By process of elimination then, Rikuo and Shinako get the most screentime and development out of any other characters, and for good reason: Rikuo doesn't think too hard about life and says what's on his mind but can't always express why he feels that way, while Shinako likes to bottle up her emotions until it becomes unbearable and often tries to spare other people's feelings unsuccessfully. Probably not the most unique characters you'll ever see, but I like how they interact with other members of the cast and and each other and they make up for the story's less-than-stellar progression.
Admittedly, while I could go on all day about how Sing "Yesterday" For Me failed in multiple departments, I can't deny the fact that I enjoyed every single moment of it. From start to finish, I was glued to my screen, anticipating the next development in the relationships of our lovebirds.
I can easily understand how someone could fail to see any value here, but I think the pros outweigh the cons by a wide margin. Not only does it depict how difficult it can be to comprehend the emotions we're having and why, but it also perfectly encapsulates how cold and harsh the truth of life is through its environments and characters' behaviors. The story isn't perfect, but the two strong leads coupled with the dazzling animation makes for a thoroughly enjoyable slice-of-life.
I want to get one thing out of the way before diving a bit more into its plot which is that this show isn't really a show about romance. It will feel like a love triangle, it'll deal with a romantic situation but it's really about people who feel stuck in place and are trying to figure out how to move on. The illusion is created that there is a competition when that's never really the goal of the show.
It's like you see a cake but it's actually a pie but because it looks like a cake you'll think that it's a cake.
The show will leave you feeling rather annoyed at times since you hope that characters will learn from their past experiences but you'll also be aware that they'll repeat the same mistakes over and over again.
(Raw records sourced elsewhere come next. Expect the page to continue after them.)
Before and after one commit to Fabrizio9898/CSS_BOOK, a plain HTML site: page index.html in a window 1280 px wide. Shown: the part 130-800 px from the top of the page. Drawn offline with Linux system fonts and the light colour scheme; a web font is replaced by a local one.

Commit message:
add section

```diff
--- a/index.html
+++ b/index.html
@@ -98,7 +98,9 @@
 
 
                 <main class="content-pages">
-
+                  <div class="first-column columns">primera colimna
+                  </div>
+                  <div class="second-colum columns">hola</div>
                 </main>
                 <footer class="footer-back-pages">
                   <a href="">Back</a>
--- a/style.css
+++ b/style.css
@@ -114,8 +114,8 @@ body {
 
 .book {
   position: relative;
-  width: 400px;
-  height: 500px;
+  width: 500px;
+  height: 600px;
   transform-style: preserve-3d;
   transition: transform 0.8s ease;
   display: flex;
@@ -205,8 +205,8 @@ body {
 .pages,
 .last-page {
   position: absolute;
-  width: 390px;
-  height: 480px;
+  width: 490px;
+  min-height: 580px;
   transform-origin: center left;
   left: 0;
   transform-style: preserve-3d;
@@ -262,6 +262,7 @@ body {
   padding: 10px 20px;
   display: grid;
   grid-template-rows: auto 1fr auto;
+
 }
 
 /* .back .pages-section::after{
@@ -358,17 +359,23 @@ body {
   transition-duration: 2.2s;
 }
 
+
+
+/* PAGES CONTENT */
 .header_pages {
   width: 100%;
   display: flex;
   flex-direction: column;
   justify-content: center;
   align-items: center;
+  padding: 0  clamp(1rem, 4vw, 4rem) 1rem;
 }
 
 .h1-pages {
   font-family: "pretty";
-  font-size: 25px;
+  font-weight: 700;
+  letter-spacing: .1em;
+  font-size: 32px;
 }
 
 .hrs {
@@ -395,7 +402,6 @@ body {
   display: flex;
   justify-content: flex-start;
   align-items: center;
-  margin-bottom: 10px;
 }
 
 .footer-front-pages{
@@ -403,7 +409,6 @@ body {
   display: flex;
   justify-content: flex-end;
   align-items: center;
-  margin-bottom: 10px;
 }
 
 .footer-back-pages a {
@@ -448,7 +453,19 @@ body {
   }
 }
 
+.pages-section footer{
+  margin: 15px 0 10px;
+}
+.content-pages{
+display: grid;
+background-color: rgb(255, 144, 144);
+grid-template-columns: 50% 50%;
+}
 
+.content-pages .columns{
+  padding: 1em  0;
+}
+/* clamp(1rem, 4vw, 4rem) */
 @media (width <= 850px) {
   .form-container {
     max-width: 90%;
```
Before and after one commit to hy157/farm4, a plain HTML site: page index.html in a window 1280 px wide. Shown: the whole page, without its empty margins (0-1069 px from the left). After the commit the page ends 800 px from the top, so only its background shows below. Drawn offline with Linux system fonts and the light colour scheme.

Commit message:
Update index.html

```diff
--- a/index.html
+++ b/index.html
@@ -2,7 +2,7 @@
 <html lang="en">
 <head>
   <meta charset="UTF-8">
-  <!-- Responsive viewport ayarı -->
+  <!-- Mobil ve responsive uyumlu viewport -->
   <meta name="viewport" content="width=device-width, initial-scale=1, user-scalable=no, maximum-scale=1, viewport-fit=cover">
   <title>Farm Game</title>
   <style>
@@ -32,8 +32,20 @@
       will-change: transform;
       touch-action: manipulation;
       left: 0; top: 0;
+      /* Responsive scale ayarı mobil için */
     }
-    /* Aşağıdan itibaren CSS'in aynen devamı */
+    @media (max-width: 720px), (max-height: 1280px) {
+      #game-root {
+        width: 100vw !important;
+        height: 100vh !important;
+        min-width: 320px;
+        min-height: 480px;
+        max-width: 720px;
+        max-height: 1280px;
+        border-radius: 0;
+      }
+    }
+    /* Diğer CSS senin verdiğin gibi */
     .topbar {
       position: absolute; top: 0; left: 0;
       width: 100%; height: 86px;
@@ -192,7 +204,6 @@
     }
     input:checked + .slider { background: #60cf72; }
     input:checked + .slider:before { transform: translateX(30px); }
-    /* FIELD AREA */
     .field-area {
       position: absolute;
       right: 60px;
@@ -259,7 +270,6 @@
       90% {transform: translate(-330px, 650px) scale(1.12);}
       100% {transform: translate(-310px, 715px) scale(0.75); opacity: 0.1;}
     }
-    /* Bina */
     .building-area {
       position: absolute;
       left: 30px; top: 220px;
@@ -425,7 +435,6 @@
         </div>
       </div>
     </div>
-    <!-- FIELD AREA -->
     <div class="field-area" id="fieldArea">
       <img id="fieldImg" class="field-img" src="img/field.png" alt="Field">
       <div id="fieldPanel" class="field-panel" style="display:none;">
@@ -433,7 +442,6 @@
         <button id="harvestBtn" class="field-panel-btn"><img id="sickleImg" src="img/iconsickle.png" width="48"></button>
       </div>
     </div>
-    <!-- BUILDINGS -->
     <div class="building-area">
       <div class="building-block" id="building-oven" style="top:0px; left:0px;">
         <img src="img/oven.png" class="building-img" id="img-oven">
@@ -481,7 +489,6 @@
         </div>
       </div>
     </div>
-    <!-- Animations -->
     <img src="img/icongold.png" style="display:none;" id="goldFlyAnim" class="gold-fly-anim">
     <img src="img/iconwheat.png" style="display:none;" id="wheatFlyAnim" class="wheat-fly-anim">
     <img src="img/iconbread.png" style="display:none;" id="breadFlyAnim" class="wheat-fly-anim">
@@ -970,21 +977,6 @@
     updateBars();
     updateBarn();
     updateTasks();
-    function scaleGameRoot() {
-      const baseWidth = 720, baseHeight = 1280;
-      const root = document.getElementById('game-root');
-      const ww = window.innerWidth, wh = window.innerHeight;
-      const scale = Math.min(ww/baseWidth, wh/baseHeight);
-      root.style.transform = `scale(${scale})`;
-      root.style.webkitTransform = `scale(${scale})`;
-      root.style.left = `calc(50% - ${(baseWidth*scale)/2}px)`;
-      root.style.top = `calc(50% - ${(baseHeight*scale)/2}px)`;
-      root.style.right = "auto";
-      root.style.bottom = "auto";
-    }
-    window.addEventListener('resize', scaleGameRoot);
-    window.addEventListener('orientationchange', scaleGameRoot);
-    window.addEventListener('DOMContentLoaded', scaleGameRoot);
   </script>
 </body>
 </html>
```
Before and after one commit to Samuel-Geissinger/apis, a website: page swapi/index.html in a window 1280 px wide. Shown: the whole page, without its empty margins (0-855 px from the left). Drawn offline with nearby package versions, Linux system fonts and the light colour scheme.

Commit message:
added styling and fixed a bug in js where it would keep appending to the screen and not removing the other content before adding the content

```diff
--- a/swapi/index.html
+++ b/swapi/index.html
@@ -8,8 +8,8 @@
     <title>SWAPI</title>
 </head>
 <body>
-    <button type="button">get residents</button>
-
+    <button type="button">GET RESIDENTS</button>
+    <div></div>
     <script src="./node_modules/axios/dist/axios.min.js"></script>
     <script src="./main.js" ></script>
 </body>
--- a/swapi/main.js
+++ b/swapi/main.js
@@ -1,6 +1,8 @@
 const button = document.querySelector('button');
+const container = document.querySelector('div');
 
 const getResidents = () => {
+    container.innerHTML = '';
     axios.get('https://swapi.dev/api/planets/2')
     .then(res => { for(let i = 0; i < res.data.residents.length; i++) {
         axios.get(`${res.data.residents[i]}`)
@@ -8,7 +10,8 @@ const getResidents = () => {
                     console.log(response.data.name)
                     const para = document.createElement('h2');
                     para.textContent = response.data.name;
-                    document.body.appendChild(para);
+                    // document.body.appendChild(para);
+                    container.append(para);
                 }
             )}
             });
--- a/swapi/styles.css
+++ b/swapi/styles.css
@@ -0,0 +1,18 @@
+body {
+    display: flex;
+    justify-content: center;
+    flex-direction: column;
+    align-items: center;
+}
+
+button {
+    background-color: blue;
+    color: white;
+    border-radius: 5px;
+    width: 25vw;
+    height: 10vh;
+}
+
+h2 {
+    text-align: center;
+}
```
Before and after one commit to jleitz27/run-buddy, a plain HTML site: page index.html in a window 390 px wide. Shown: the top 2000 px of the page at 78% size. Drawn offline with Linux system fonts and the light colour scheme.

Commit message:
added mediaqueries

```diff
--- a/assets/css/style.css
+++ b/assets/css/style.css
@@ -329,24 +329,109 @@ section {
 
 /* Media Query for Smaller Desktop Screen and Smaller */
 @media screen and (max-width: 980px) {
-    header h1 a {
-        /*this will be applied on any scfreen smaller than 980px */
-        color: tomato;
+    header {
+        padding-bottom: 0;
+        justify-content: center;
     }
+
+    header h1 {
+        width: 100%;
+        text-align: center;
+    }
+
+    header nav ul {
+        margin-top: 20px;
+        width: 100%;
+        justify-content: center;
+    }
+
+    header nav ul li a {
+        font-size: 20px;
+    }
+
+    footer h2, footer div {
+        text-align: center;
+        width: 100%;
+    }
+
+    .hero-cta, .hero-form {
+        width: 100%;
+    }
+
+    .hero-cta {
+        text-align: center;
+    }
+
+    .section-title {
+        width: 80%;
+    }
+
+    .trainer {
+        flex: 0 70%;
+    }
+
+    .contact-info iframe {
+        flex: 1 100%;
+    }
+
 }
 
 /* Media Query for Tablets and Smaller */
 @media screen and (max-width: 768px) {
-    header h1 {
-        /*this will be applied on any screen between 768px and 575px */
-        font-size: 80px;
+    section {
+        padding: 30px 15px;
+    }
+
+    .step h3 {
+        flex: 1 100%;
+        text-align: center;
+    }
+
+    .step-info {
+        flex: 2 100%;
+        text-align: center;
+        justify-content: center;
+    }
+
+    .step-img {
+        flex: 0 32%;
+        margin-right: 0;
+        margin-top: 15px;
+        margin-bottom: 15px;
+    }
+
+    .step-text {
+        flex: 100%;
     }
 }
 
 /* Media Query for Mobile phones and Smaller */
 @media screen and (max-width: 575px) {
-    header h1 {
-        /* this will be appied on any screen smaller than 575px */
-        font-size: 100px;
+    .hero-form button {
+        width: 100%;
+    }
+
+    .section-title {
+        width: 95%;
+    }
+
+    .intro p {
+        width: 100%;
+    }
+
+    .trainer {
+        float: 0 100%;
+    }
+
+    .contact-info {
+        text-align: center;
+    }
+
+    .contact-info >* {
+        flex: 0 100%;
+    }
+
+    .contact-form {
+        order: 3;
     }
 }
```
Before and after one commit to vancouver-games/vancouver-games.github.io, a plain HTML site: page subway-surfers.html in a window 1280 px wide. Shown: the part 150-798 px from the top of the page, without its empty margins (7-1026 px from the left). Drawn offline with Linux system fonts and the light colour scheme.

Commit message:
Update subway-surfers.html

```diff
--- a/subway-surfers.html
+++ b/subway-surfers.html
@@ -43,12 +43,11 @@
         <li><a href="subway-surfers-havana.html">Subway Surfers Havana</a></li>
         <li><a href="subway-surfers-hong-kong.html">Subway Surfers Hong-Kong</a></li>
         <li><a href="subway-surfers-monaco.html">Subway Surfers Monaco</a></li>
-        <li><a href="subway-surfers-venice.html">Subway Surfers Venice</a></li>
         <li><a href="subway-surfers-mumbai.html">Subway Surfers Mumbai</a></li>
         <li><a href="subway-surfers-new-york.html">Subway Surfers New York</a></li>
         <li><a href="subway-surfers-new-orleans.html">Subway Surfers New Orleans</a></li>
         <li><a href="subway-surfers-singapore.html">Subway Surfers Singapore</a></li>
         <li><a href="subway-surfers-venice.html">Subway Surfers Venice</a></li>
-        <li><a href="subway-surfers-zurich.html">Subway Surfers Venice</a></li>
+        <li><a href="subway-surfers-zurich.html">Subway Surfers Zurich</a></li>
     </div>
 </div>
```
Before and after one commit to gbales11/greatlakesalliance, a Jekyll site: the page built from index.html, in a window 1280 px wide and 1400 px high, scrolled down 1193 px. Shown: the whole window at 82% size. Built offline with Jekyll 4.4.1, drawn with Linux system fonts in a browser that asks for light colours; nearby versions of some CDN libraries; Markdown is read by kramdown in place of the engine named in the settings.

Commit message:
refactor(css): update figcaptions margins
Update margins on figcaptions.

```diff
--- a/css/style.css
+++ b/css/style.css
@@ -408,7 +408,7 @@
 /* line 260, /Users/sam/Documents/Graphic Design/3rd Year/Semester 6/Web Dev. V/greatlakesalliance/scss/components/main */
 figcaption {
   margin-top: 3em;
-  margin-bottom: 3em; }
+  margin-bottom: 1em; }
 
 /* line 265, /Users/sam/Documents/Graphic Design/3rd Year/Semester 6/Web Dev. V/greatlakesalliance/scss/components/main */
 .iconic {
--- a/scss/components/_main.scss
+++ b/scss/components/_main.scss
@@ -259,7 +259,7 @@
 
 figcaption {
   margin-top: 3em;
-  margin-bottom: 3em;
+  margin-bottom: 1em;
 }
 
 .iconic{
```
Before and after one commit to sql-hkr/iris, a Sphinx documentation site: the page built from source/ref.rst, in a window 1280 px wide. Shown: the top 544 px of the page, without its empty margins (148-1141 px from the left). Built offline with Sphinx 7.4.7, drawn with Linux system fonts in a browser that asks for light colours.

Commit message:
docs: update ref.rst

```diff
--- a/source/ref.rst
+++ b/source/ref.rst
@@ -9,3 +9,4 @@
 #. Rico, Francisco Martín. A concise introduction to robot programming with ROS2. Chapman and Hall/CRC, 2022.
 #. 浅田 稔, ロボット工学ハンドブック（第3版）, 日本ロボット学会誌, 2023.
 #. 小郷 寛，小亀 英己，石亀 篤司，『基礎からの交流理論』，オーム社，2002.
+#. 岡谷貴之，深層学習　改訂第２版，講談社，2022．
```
It's a vicious circle that they try to break out of.
I personally feel that the crow was used for its symbolism but I did get the feeling that many people didn't agree with my assessment. Where the crow would represent guidance and a new phase in someone's life which I believe is the real message of the show.
It's a show that starts out with a rather realistic approach but it doesn't take long before it relies on anime/Hollywood type of storytelling to further the plot.
There are some interesting characters and the art/animation style is very clean but the pace of the show can be rather slow at times.